TASK OBJECTIVE
The pictures in the data below are to be omitted; all else must be duplicated exactly.
══════════
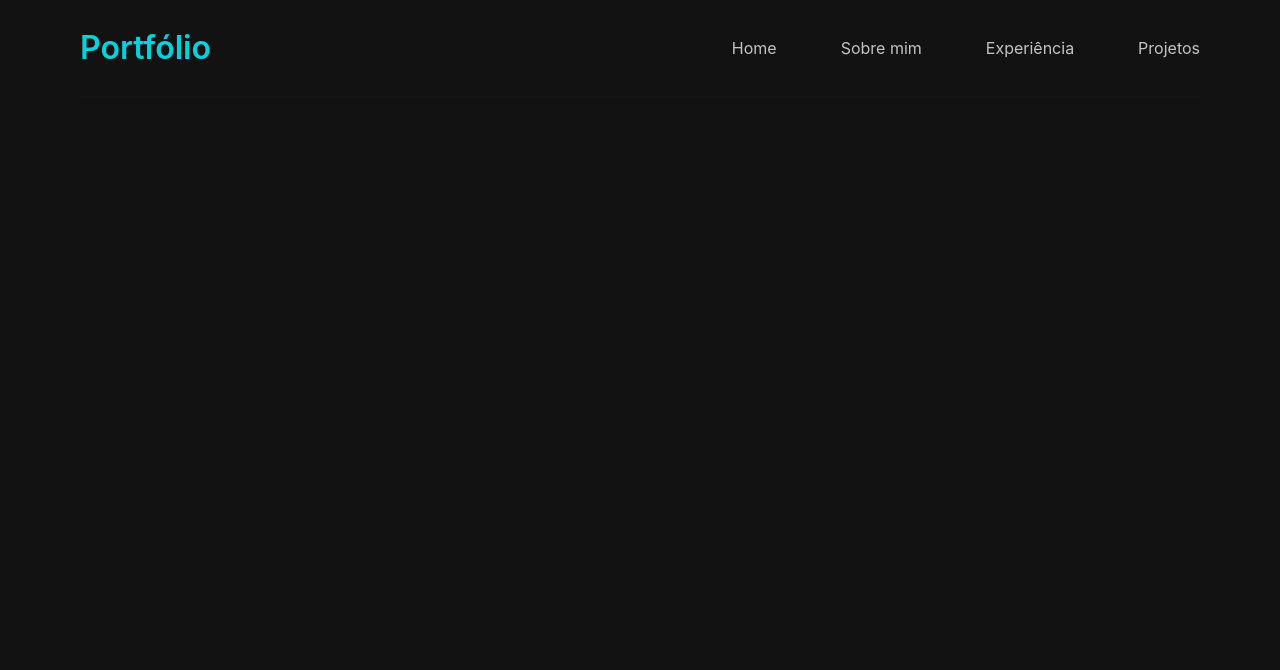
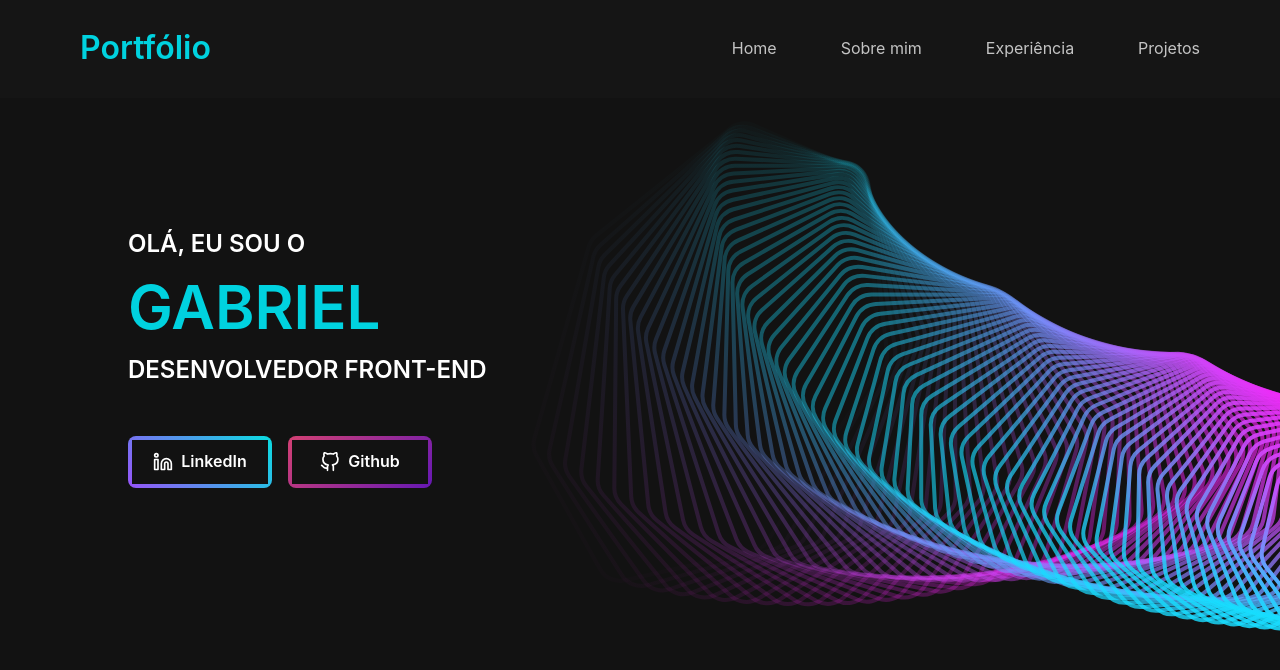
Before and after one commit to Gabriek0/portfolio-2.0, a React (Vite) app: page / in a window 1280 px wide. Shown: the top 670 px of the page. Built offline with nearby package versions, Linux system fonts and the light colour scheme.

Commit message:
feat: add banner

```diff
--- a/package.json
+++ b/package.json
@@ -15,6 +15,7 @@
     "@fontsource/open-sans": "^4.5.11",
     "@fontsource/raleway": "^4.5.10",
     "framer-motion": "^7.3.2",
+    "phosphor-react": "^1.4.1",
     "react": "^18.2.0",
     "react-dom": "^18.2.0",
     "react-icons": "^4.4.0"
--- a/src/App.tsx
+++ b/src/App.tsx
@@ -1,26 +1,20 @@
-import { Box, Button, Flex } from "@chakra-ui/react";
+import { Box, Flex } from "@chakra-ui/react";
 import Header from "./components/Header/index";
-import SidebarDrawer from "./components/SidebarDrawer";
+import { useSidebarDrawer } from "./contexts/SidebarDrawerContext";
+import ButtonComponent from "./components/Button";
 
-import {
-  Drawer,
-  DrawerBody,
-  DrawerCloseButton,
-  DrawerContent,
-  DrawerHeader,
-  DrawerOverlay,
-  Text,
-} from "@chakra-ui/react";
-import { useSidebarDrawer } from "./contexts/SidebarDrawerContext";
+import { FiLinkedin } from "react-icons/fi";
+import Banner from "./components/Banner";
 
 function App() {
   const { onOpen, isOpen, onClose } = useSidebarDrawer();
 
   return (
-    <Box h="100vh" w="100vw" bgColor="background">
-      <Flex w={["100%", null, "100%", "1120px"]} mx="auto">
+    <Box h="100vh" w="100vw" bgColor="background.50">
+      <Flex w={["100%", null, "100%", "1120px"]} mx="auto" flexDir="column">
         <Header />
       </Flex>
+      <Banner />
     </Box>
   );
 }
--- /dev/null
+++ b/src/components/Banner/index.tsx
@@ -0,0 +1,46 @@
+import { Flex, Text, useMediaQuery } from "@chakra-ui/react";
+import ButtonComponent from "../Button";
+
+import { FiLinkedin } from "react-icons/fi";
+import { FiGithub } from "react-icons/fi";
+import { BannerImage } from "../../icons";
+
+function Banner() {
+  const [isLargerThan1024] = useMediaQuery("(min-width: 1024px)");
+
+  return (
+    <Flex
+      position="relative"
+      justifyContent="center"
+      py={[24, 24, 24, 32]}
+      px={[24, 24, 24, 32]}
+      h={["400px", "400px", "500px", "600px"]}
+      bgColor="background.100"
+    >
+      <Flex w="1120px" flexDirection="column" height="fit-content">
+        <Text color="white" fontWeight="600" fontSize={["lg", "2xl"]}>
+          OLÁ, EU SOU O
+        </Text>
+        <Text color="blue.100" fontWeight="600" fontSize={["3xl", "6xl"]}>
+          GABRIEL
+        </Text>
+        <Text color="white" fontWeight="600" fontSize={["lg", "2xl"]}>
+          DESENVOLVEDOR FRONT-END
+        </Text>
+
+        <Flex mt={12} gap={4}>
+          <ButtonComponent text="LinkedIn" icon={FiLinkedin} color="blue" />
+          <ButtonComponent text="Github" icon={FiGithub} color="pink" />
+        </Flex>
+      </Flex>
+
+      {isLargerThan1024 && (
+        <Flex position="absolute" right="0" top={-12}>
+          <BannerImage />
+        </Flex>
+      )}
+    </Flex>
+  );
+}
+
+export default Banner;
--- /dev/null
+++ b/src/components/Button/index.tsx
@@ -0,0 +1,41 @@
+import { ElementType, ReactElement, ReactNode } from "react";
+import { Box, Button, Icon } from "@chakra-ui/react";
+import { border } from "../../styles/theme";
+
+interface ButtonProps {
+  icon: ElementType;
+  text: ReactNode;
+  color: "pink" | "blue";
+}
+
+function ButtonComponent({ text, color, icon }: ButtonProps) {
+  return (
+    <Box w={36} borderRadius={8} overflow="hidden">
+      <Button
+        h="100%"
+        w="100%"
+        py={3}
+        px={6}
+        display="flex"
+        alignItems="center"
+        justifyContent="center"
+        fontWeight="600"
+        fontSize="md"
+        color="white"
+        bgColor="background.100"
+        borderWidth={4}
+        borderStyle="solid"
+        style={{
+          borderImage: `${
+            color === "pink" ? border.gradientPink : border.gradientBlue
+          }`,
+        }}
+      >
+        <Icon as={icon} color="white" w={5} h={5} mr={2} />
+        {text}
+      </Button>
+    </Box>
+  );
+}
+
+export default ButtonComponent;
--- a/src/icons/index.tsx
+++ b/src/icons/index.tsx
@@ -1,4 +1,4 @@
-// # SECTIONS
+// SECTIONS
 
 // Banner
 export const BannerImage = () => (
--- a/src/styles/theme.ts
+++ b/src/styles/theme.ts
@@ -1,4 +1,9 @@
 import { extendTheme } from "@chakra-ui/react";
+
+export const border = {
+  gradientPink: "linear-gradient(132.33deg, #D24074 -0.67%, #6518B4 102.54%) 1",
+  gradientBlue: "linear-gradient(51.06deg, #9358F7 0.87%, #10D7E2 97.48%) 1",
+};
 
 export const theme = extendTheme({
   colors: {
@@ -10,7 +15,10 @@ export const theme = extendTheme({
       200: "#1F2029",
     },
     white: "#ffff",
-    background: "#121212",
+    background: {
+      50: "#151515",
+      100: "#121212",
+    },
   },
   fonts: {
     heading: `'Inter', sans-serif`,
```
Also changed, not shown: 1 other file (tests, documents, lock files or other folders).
══════════
SOLUTION FOR THIS PROBLEM
Before and after one commit to Gabriek0/portfolio-2.0, a React (Vite) app: page / in a window 1280 px wide. Shown: the top 670 px of the page. Built offline with nearby package versions, Linux system fonts and the light colour scheme.

Commit message:
feat: add banner

```diff
--- a/package.json
+++ b/package.json
@@ -15,6 +15,7 @@
     "@fontsource/open-sans": "^4.5.11",
     "@fontsource/raleway": "^4.5.10",
     "framer-motion": "^7.3.2",
+    "phosphor-react": "^1.4.1",
     "react": "^18.2.0",
     "react-dom": "^18.2.0",
     "react-icons": "^4.4.0"
--- a/src/App.tsx
+++ b/src/App.tsx
@@ -1,26 +1,20 @@
-import { Box, Button, Flex } from "@chakra-ui/react";
+import { Box, Flex } from "@chakra-ui/react";
 import Header from "./components/Header/index";
-import SidebarDrawer from "./components/SidebarDrawer";
+import { useSidebarDrawer } from "./contexts/SidebarDrawerContext";
+import ButtonComponent from "./components/Button";
 
-import {
-  Drawer,
-  DrawerBody,
-  DrawerCloseButton,
-  DrawerContent,
-  DrawerHeader,
-  DrawerOverlay,
-  Text,
-} from "@chakra-ui/react";
-import { useSidebarDrawer } from "./contexts/SidebarDrawerContext";
+import { FiLinkedin } from "react-icons/fi";
+import Banner from "./components/Banner";
 
 function App() {
   const { onOpen, isOpen, onClose } = useSidebarDrawer();
 
   return (
-    <Box h="100vh" w="100vw" bgColor="background">
-      <Flex w={["100%", null, "100%", "1120px"]} mx="auto">
+    <Box h="100vh" w="100vw" bgColor="background.50">
+      <Flex w={["100%", null, "100%", "1120px"]} mx="auto" flexDir="column">
         <Header />
       </Flex>
+      <Banner />
     </Box>
   );
 }
--- /dev/null
+++ b/src/components/Banner/index.tsx
@@ -0,0 +1,46 @@
+import { Flex, Text, useMediaQuery } from "@chakra-ui/react";
+import ButtonComponent from "../Button";
+
+import { FiLinkedin } from "react-icons/fi";
+import { FiGithub } from "react-icons/fi";
+import { BannerImage } from "../../icons";
+
+function Banner() {
+  const [isLargerThan1024] = useMediaQuery("(min-width: 1024px)");
+
+  return (
+    <Flex
+      position="relative"
+      justifyContent="center"
+      py={[24, 24, 24, 32]}
+      px={[24, 24, 24, 32]}
+      h={["400px", "400px", "500px", "600px"]}
+      bgColor="background.100"
+    >
+      <Flex w="1120px" flexDirection="column" height="fit-content">
+        <Text color="white" fontWeight="600" fontSize={["lg", "2xl"]}>
+          OLÁ, EU SOU O
+        </Text>
+        <Text color="blue.100" fontWeight="600" fontSize={["3xl", "6xl"]}>
+          GABRIEL
+        </Text>
+        <Text color="white" fontWeight="600" fontSize={["lg", "2xl"]}>
+          DESENVOLVEDOR FRONT-END
+        </Text>
+
+        <Flex mt={12} gap={4}>
+          <ButtonComponent text="LinkedIn" icon={FiLinkedin} color="blue" />
+          <ButtonComponent text="Github" icon={FiGithub} color="pink" />
+        </Flex>
+      </Flex>
+
+      {isLargerThan1024 && (
+        <Flex position="absolute" right="0" top={-12}>
+          <BannerImage />
+        </Flex>
+      )}
+    </Flex>
+  );
+}
+
+export default Banner;
--- /dev/null
+++ b/src/components/Button/index.tsx
@@ -0,0 +1,41 @@
+import { ElementType, ReactElement, ReactNode } from "react";
+import { Box, Button, Icon } from "@chakra-ui/react";
+import { border } from "../../styles/theme";
+
+interface ButtonProps {
+  icon: ElementType;
+  text: ReactNode;
+  color: "pink" | "blue";
+}
+
+function ButtonComponent({ text, color, icon }: ButtonProps) {
+  return (
+    <Box w={36} borderRadius={8} overflow="hidden">
+      <Button
+        h="100%"
+        w="100%"
+        py={3}
+        px={6}
+        display="flex"
+        alignItems="center"
+        justifyContent="center"
+        fontWeight="600"
+        fontSize="md"
+        color="white"
+        bgColor="background.100"
+        borderWidth={4}
+        borderStyle="solid"
+        style={{
+          borderImage: `${
+            color === "pink" ? border.gradientPink : border.gradientBlue
+          }`,
+        }}
+      >
+        <Icon as={icon} color="white" w={5} h={5} mr={2} />
+        {text}
+      </Button>
+    </Box>
+  );
+}
+
+export default ButtonComponent;
--- a/src/icons/index.tsx
+++ b/src/icons/index.tsx
@@ -1,4 +1,4 @@
-// # SECTIONS
+// SECTIONS
 
 // Banner
 export const BannerImage = () => (
--- a/src/styles/theme.ts
+++ b/src/styles/theme.ts
@@ -1,4 +1,9 @@
 import { extendTheme } from "@chakra-ui/react";
+
+export const border = {
+  gradientPink: "linear-gradient(132.33deg, #D24074 -0.67%, #6518B4 102.54%) 1",
+  gradientBlue: "linear-gradient(51.06deg, #9358F7 0.87%, #10D7E2 97.48%) 1",
+};
 
 export const theme = extendTheme({
   colors: {
@@ -10,7 +15,10 @@ export const theme = extendTheme({
       200: "#1F2029",
     },
     white: "#ffff",
-    background: "#121212",
+    background: {
+      50: "#151515",
+      100: "#121212",
+    },
   },
   fonts: {
     heading: `'Inter', sans-serif`,
```
Also changed, not shown: 1 other file (tests, documents, lock files or other folders).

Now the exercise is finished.